**ACTION ITEM:** Print the entries exactly as given.

**SUPPLIED DATA:**
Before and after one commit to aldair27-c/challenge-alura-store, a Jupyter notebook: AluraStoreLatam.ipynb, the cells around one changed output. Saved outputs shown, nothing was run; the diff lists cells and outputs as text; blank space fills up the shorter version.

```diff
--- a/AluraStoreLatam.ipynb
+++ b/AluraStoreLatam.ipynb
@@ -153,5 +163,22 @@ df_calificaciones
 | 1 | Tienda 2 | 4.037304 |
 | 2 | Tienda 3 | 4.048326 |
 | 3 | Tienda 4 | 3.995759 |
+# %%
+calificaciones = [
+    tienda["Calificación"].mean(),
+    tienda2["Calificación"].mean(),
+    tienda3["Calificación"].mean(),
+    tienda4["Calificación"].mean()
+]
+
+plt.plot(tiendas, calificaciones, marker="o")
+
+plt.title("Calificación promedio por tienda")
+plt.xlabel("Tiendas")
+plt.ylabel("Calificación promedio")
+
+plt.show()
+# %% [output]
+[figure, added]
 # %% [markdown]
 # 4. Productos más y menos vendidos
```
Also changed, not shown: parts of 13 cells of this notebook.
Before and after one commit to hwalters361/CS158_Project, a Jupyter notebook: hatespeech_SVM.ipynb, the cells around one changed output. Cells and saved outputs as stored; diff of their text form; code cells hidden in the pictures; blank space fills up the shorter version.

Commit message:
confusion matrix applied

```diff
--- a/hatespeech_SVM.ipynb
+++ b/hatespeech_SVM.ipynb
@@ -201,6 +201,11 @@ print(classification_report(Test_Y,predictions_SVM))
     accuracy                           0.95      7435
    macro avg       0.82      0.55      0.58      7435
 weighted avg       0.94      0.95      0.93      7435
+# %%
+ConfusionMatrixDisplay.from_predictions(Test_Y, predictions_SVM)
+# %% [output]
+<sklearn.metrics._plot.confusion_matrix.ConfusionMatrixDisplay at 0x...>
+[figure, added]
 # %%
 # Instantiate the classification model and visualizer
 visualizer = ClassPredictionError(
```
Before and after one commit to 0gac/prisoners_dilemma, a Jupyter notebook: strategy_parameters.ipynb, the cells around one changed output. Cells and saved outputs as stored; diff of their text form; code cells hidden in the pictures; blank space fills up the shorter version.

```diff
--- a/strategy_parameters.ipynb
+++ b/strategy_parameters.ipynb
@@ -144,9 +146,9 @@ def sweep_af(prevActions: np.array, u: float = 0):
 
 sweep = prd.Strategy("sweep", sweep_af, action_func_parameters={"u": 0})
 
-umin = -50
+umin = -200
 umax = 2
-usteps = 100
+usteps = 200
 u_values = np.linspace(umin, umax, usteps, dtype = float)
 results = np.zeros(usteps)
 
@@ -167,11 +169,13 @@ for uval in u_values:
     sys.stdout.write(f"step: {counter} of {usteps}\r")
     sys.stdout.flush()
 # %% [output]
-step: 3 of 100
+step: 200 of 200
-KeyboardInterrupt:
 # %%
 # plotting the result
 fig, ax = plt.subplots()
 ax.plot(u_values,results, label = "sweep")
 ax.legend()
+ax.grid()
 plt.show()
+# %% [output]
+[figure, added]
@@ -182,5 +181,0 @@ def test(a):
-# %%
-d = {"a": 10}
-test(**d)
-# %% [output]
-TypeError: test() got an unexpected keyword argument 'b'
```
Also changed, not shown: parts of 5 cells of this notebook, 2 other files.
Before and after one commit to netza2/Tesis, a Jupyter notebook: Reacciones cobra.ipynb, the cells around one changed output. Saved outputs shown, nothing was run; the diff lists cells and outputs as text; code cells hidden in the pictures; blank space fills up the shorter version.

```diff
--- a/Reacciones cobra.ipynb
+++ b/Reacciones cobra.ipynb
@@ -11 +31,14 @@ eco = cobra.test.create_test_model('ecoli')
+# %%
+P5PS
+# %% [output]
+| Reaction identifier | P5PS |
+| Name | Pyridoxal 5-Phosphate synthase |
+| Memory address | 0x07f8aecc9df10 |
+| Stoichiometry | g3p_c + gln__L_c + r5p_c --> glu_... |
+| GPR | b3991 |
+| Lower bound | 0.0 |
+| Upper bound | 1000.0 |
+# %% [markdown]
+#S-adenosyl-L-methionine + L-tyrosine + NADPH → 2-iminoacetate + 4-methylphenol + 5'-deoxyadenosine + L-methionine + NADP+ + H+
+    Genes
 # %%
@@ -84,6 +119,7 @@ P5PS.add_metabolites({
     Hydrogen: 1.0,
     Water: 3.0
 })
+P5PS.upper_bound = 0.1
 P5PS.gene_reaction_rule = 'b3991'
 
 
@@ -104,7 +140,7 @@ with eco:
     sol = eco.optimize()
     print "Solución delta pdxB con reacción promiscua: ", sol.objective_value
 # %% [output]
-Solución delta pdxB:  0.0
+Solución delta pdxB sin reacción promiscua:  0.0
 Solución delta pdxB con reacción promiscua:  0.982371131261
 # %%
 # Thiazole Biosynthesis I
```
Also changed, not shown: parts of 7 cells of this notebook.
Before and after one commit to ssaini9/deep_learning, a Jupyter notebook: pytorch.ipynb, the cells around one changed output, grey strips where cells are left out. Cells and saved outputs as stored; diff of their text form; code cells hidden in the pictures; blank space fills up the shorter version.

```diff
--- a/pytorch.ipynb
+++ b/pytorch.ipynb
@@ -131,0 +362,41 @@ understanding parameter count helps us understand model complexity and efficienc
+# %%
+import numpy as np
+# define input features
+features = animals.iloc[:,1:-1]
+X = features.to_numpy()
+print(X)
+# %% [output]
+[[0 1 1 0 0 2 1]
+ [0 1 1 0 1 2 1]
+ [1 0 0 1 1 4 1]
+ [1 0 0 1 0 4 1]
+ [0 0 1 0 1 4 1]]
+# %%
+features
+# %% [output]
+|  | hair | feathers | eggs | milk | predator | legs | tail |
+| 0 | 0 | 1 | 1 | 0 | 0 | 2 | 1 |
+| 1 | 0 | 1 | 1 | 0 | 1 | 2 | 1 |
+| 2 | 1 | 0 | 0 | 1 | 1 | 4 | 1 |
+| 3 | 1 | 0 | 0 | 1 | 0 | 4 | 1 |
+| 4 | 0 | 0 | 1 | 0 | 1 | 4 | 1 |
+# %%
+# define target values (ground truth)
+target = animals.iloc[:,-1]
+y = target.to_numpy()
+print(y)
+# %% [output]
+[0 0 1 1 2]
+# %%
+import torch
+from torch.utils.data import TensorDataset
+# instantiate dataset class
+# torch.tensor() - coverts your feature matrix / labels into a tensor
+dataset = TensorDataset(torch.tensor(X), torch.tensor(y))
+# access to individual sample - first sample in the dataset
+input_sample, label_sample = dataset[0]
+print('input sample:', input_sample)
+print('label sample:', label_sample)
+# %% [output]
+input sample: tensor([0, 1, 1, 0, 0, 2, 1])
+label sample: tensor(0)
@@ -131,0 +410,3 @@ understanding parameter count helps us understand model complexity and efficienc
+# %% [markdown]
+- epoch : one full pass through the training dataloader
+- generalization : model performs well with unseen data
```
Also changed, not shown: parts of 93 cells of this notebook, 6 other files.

**TASK SOLUTION:**
Before and after one commit to aldair27-c/challenge-alura-store, a Jupyter notebook: AluraStoreLatam.ipynb, the cells around one changed output. Saved outputs shown, nothing was run; the diff lists cells and outputs as text; blank space fills up the shorter version.

```diff
--- a/AluraStoreLatam.ipynb
+++ b/AluraStoreLatam.ipynb
@@ -153,5 +163,22 @@ df_calificaciones
 | 1 | Tienda 2 | 4.037304 |
 | 2 | Tienda 3 | 4.048326 |
 | 3 | Tienda 4 | 3.995759 |
+# %%
+calificaciones = [
+    tienda["Calificación"].mean(),
+    tienda2["Calificación"].mean(),
+    tienda3["Calificación"].mean(),
+    tienda4["Calificación"].mean()
+]
+
+plt.plot(tiendas, calificaciones, marker="o")
+
+plt.title("Calificación promedio por tienda")
+plt.xlabel("Tiendas")
+plt.ylabel("Calificación promedio")
+
+plt.show()
+# %% [output]
+[figure, added]
 # %% [markdown]
 # 4. Productos más y menos vendidos
```
Also changed, not shown: parts of 13 cells of this notebook.
Before and after one commit to hwalters361/CS158_Project, a Jupyter notebook: hatespeech_SVM.ipynb, the cells around one changed output. Cells and saved outputs as stored; diff of their text form; code cells hidden in the pictures; blank space fills up the shorter version.

Commit message:
confusion matrix applied

```diff
--- a/hatespeech_SVM.ipynb
+++ b/hatespeech_SVM.ipynb
@@ -201,6 +201,11 @@ print(classification_report(Test_Y,predictions_SVM))
     accuracy                           0.95      7435
    macro avg       0.82      0.55      0.58      7435
 weighted avg       0.94      0.95      0.93      7435
+# %%
+ConfusionMatrixDisplay.from_predictions(Test_Y, predictions_SVM)
+# %% [output]
+<sklearn.metrics._plot.confusion_matrix.ConfusionMatrixDisplay at 0x...>
+[figure, added]
 # %%
 # Instantiate the classification model and visualizer
 visualizer = ClassPredictionError(
```
Before and after one commit to 0gac/prisoners_dilemma, a Jupyter notebook: strategy_parameters.ipynb, the cells around one changed output. Cells and saved outputs as stored; diff of their text form; code cells hidden in the pictures; blank space fills up the shorter version.

```diff
--- a/strategy_parameters.ipynb
+++ b/strategy_parameters.ipynb
@@ -144,9 +146,9 @@ def sweep_af(prevActions: np.array, u: float = 0):
 
 sweep = prd.Strategy("sweep", sweep_af, action_func_parameters={"u": 0})
 
-umin = -50
+umin = -200
 umax = 2
-usteps = 100
+usteps = 200
 u_values = np.linspace(umin, umax, usteps, dtype = float)
 results = np.zeros(usteps)
 
@@ -167,11 +169,13 @@ for uval in u_values:
     sys.stdout.write(f"step: {counter} of {usteps}\r")
     sys.stdout.flush()
 # %% [output]
-step: 3 of 100
+step: 200 of 200
-KeyboardInterrupt:
 # %%
 # plotting the result
 fig, ax = plt.subplots()
 ax.plot(u_values,results, label = "sweep")
 ax.legend()
+ax.grid()
 plt.show()
+# %% [output]
+[figure, added]
@@ -182,5 +181,0 @@ def test(a):
-# %%
-d = {"a": 10}
-test(**d)
-# %% [output]
-TypeError: test() got an unexpected keyword argument 'b'
```
Also changed, not shown: parts of 5 cells of this notebook, 2 other files.
Before and after one commit to netza2/Tesis, a Jupyter notebook: Reacciones cobra.ipynb, the cells around one changed output. Saved outputs shown, nothing was run; the diff lists cells and outputs as text; code cells hidden in the pictures; blank space fills up the shorter version.

```diff
--- a/Reacciones cobra.ipynb
+++ b/Reacciones cobra.ipynb
@@ -11 +31,14 @@ eco = cobra.test.create_test_model('ecoli')
+# %%
+P5PS
+# %% [output]
+| Reaction identifier | P5PS |
+| Name | Pyridoxal 5-Phosphate synthase |
+| Memory address | 0x07f8aecc9df10 |
+| Stoichiometry | g3p_c + gln__L_c + r5p_c --> glu_... |
+| GPR | b3991 |
+| Lower bound | 0.0 |
+| Upper bound | 1000.0 |
+# %% [markdown]
+#S-adenosyl-L-methionine + L-tyrosine + NADPH → 2-iminoacetate + 4-methylphenol + 5'-deoxyadenosine + L-methionine + NADP+ + H+
+    Genes
 # %%
@@ -84,6 +119,7 @@ P5PS.add_metabolites({
     Hydrogen: 1.0,
     Water: 3.0
 })
+P5PS.upper_bound = 0.1
 P5PS.gene_reaction_rule = 'b3991'
 
 
@@ -104,7 +140,7 @@ with eco:
     sol = eco.optimize()
     print "Solución delta pdxB con reacción promiscua: ", sol.objective_value
 # %% [output]
-Solución delta pdxB:  0.0
+Solución delta pdxB sin reacción promiscua:  0.0
 Solución delta pdxB con reacción promiscua:  0.982371131261
 # %%
 # Thiazole Biosynthesis I
```
Also changed, not shown: parts of 7 cells of this notebook.
Before and after one commit to ssaini9/deep_learning, a Jupyter notebook: pytorch.ipynb, the cells around one changed output, grey strips where cells are left out. Cells and saved outputs as stored; diff of their text form; code cells hidden in the pictures; blank space fills up the shorter version.

```diff
--- a/pytorch.ipynb
+++ b/pytorch.ipynb
@@ -131,0 +362,41 @@ understanding parameter count helps us understand model complexity and efficienc
+# %%
+import numpy as np
+# define input features
+features = animals.iloc[:,1:-1]
+X = features.to_numpy()
+print(X)
+# %% [output]
+[[0 1 1 0 0 2 1]
+ [0 1 1 0 1 2 1]
+ [1 0 0 1 1 4 1]
+ [1 0 0 1 0 4 1]
+ [0 0 1 0 1 4 1]]
+# %%
+features
+# %% [output]
+|  | hair | feathers | eggs | milk | predator | legs | tail |
+| 0 | 0 | 1 | 1 | 0 | 0 | 2 | 1 |
+| 1 | 0 | 1 | 1 | 0 | 1 | 2 | 1 |
+| 2 | 1 | 0 | 0 | 1 | 1 | 4 | 1 |
+| 3 | 1 | 0 | 0 | 1 | 0 | 4 | 1 |
+| 4 | 0 | 0 | 1 | 0 | 1 | 4 | 1 |
+# %%
+# define target values (ground truth)
+target = animals.iloc[:,-1]
+y = target.to_numpy()
+print(y)
+# %% [output]
+[0 0 1 1 2]
+# %%
+import torch
+from torch.utils.data import TensorDataset
+# instantiate dataset class
+# torch.tensor() - coverts your feature matrix / labels into a tensor
+dataset = TensorDataset(torch.tensor(X), torch.tensor(y))
+# access to individual sample - first sample in the dataset
+input_sample, label_sample = dataset[0]
+print('input sample:', input_sample)
+print('label sample:', label_sample)
+# %% [output]
+input sample: tensor([0, 1, 1, 0, 0, 2, 1])
+label sample: tensor(0)
@@ -131,0 +410,3 @@ understanding parameter count helps us understand model complexity and efficienc
+# %% [markdown]
+- epoch : one full pass through the training dataloader
+- generalization : model performs well with unseen data
```
Also changed, not shown: parts of 93 cells of this notebook, 6 other files.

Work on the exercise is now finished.